The United Nations and partners on Thursday appealed for a record $51.5 billion in aid money for 2023, with tens of millions of additional people expected to need assistance, testing the humanitarian response system "to its limits."
The appeal represents a 25% increase from 2022 and is more than five times the amount sought a decade ago.
The U.N. Global Humanitarian Overview estimates that an extra 65 million people will need help next year, bringing the total to 339 million in 68 countries.
That represents more than 4% of the people on the planet or about the population of the United States.
"Humanitarian needs are shockingly high, as this year's extreme events are spilling into 2023," said U.N. Emergency Relief Coordinator Martin Griffiths, citing the war in Ukraine and drought in the Horn of Africa.
"For people on the brink, this appeal is a lifeline."
More than 100 million people have been driven from their homes as conflict and climate change fuel a displacement crisis.
Nine months of war between Russia and Ukraine have disrupted food exports and about 45 million people in 37 countries are currently facing starvation, the report said.
The COVID-19 pandemic has led to major setbacks in child vaccination programs and thwarted efforts to end extreme poverty, fueling other diseases such as cholera, Griffiths said at the launch Thursday.
For the first time ever, 10 countries have individual appeals of more than $1 billion — Afghanistan, the Democratic Republic of Congo, Ethiopia, Nigeria, Somalia, Sudan, South Sudan, Syria, Ukraine and Yemen.
But donor funding is already under strain with the multiple crises, forcing aid workers to make tough decisions on priorities.
The United Nations faces the biggest funding gap ever, with its unmet funding at 53% in 2022, based on data through to mid-November.
"The humanitarian response system is being tested to its limits," Griffiths said.
Unlike in other parts of the U.N. where fees depend on countries' economic size, humanitarian funding is voluntary and relies overwhelmingly on Western donations.
The United States is by far the biggest donor, giving upwards of $14 billion so far this year, followed by Germany and the European Commission while other major economies like China and India have given less than $10 million each.
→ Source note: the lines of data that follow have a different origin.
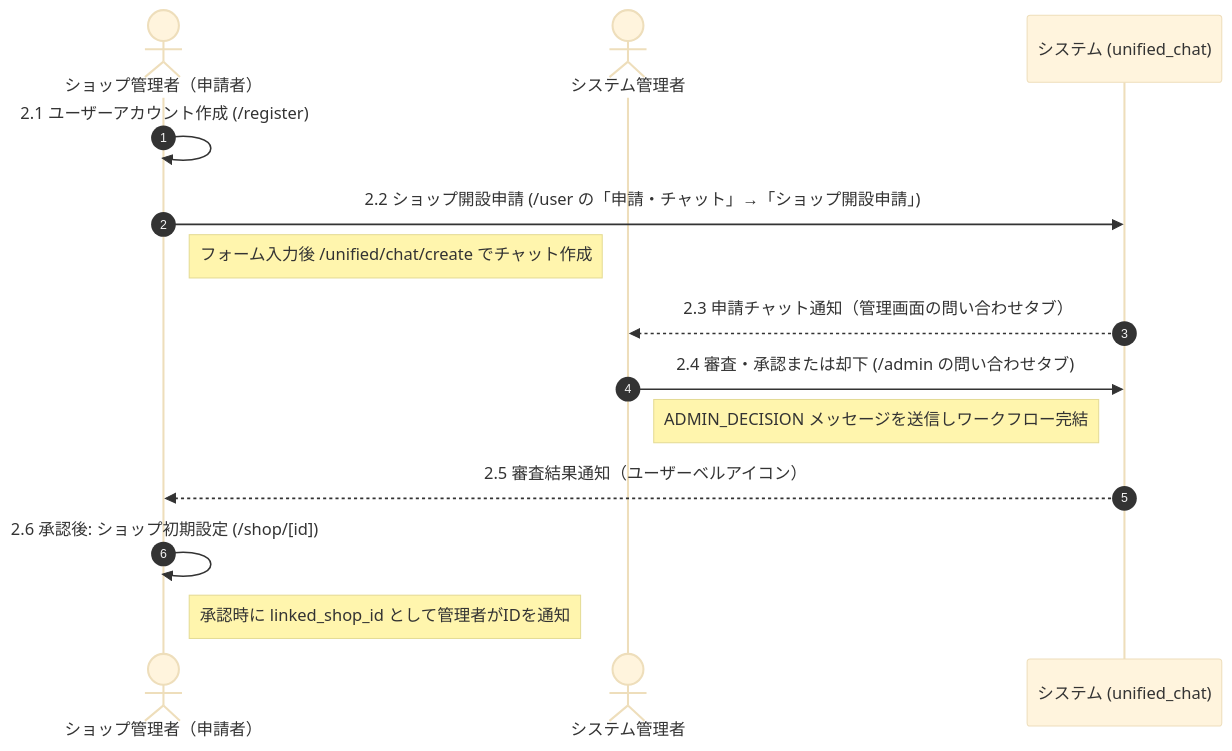
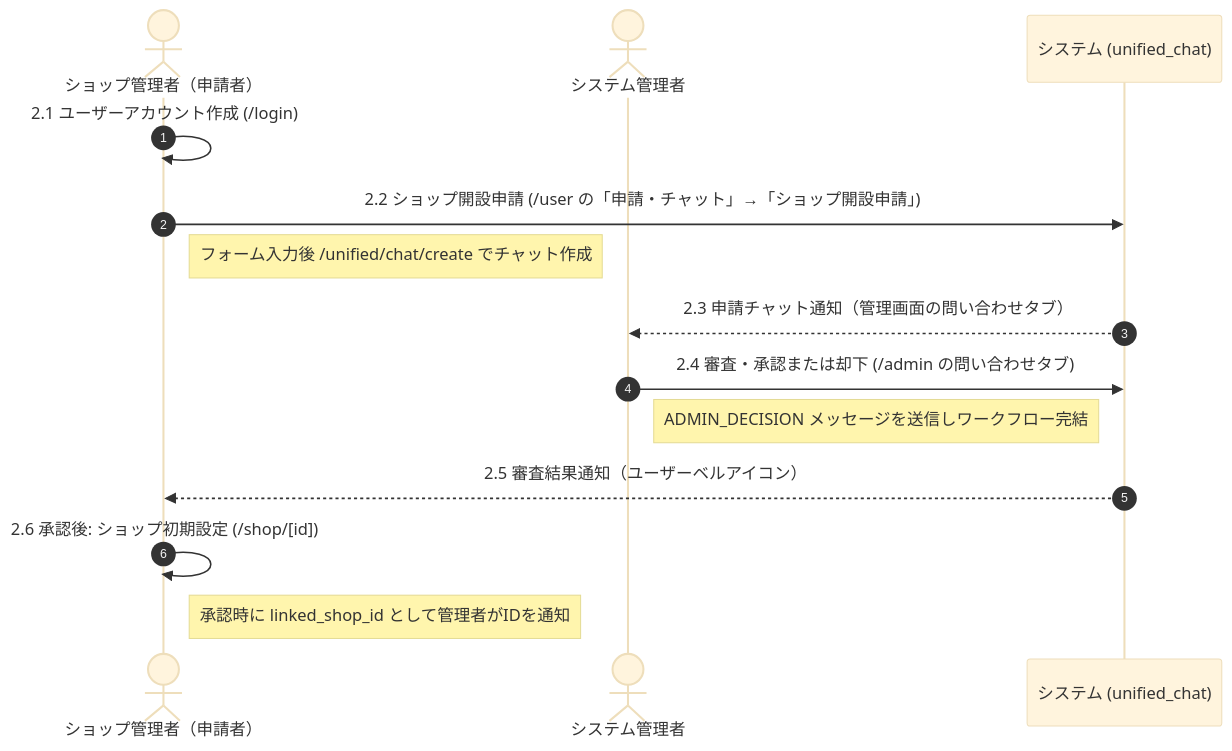
Before and after one commit to yudaiito9124-cyber/meishigawarini: the third of 7 diagrams in documents/ATFIRST_OPERATION_FLOW.md, drawn with Mermaid (base theme). The commit also changed other lines of this file and 103 other files, not shown here.

````diff
--- a/documents/ATFIRST_OPERATION_FLOW.md
+++ b/documents/ATFIRST_OPERATION_FLOW.md
@@ -68,17 +68,17 @@
 ```mermaid
 sequenceDiagram
   autonumber
   actor SO as ショップ管理者（申請者）
   actor SA as システム管理者
   participant SYS as システム (unified_chat)
 
-  SO->>SO: 2.1 ユーザーアカウント作成 (/register)
+  SO->>SO: 2.1 ユーザーアカウント作成 (/login)
   SO->>SYS: 2.2 ショップ開設申請 (/user の「申請・チャット」→「ショップ開設申請」)
   Note right of SO: フォーム入力後 /unified/chat/create でチャット作成
   SYS-->>SA: 2.3 申請チャット通知（管理画面の問い合わせタブ）
   SA->>SYS: 2.4 審査・承認または却下 (/admin の問い合わせタブ)
   Note right of SA: ADMIN_DECISION メッセージを送信しワークフロー完結
   SYS-->>SO: 2.5 審査結果通知（ユーザーベルアイコン）
   SO->>SO: 2.6 承認後: ショップ初期設定 (/shop/[id])
   Note right of SO: 承認時に linked_shop_id として管理者がIDを通知
 ```
````
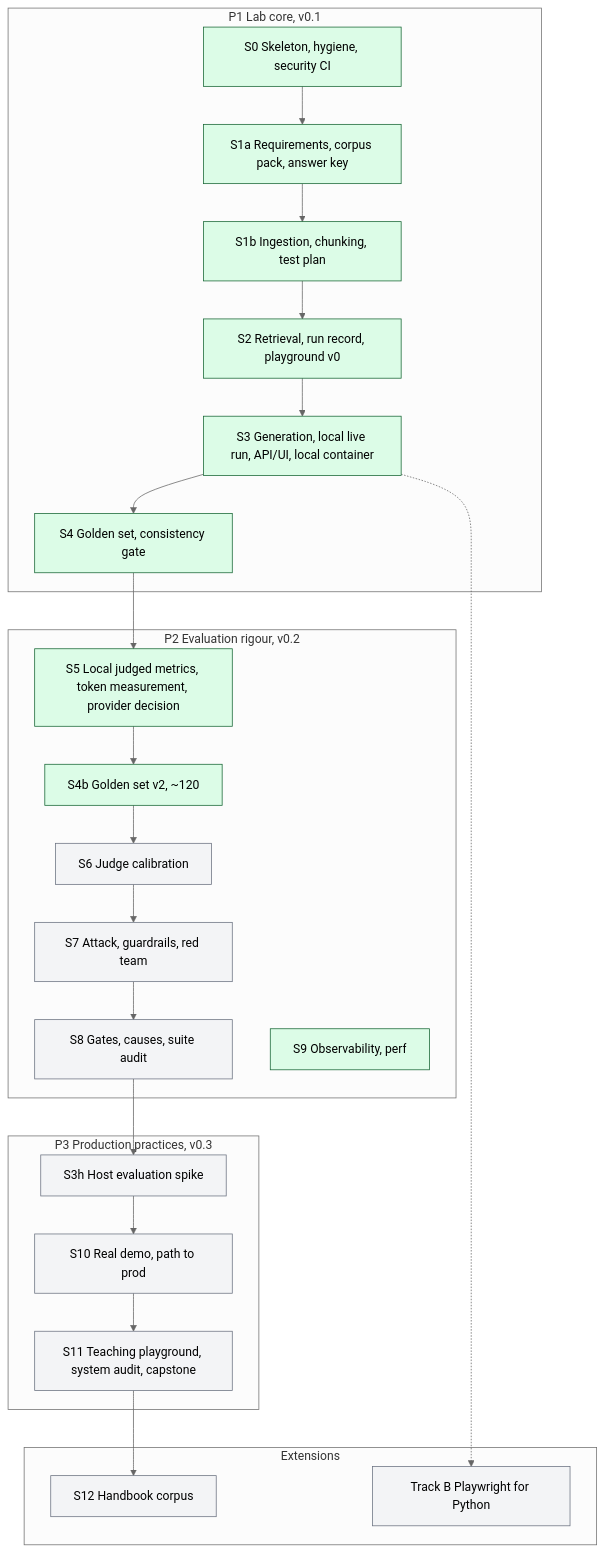
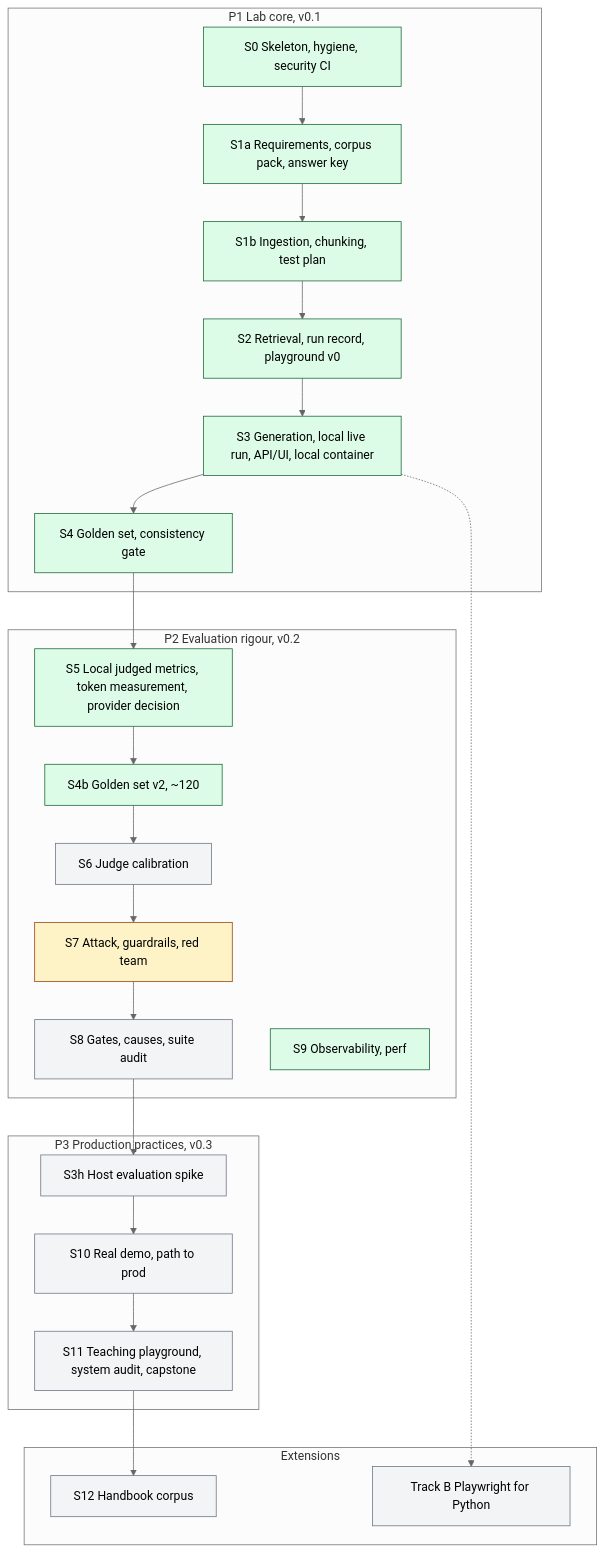
Before and after one commit to willcoliveira/ai-testing-rag-lab: the diagram in README.md, drawn with Mermaid (neutral theme). The commit also changed 1 other file, not shown here.

Commit message:
docs(architecture): mark S7 in progress in the phase map
The criteria judge's S7a-J3: AG12 asks for S7 in the wip class once S7a lands, in docs/ARCHITECTURE.md and the README's copy of the phase map, which the status test keeps aligned. S6's pull request adds its own line later.

````diff
--- a/README.md
+++ b/README.md
@@ -25,26 +25,27 @@
 ```mermaid
 flowchart TB
   subgraph P1[P1 Lab core, v0.1]
     S0[S0 Skeleton, hygiene, security CI] --> S1a[S1a Requirements, corpus pack, answer key] --> S1b[S1b Ingestion, chunking, test plan] --> S2[S2 Retrieval, run record, playground v0] --> S3[S3 Generation, local live run, API/UI, local container] --> S4[S4 Golden set, consistency gate]
   end
   subgraph P2[P2 Evaluation rigour, v0.2]
     S5[S5 Local judged metrics, token measurement, provider decision] --> S4b[S4b Golden set v2, ~120] --> S6[S6 Judge calibration] --> S7[S7 Attack, guardrails, red team] --> S8[S8 Gates, causes, suite audit]
     S9[S9 Observability, perf]
   end
   subgraph P3[P3 Production practices, v0.3]
     S3h[S3h Host evaluation spike] --> S10[S10 Real demo, path to prod] --> S11[S11 Teaching playground, system audit, capstone]
   end
   subgraph EXT[Extensions]
     S12[S12 Handbook corpus]
     B[Track B Playwright for Python]
   end
   S4 --> S5
   S8 --> S3h
   S11 --> S12
   S3 -.-> B
   classDef todo fill:#f3f4f6,stroke:#6b7280
   classDef wip fill:#fef3c7,stroke:#92400e
   classDef done fill:#dcfce7,stroke:#166534
   class S0,S1a,S1b,S2,S3,S4,S5,S4b,S9 done
-  class S3h,S6,S7,S8,S10,S11,S12,B todo
+  class S7 wip
+  class S3h,S6,S8,S10,S11,S12,B todo
 ```
````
In remarks at the same U.N. event, EU ambassador Thomas Wagner said it was imperative to expand and diversify the donor base which he described as "disturbingly narrow."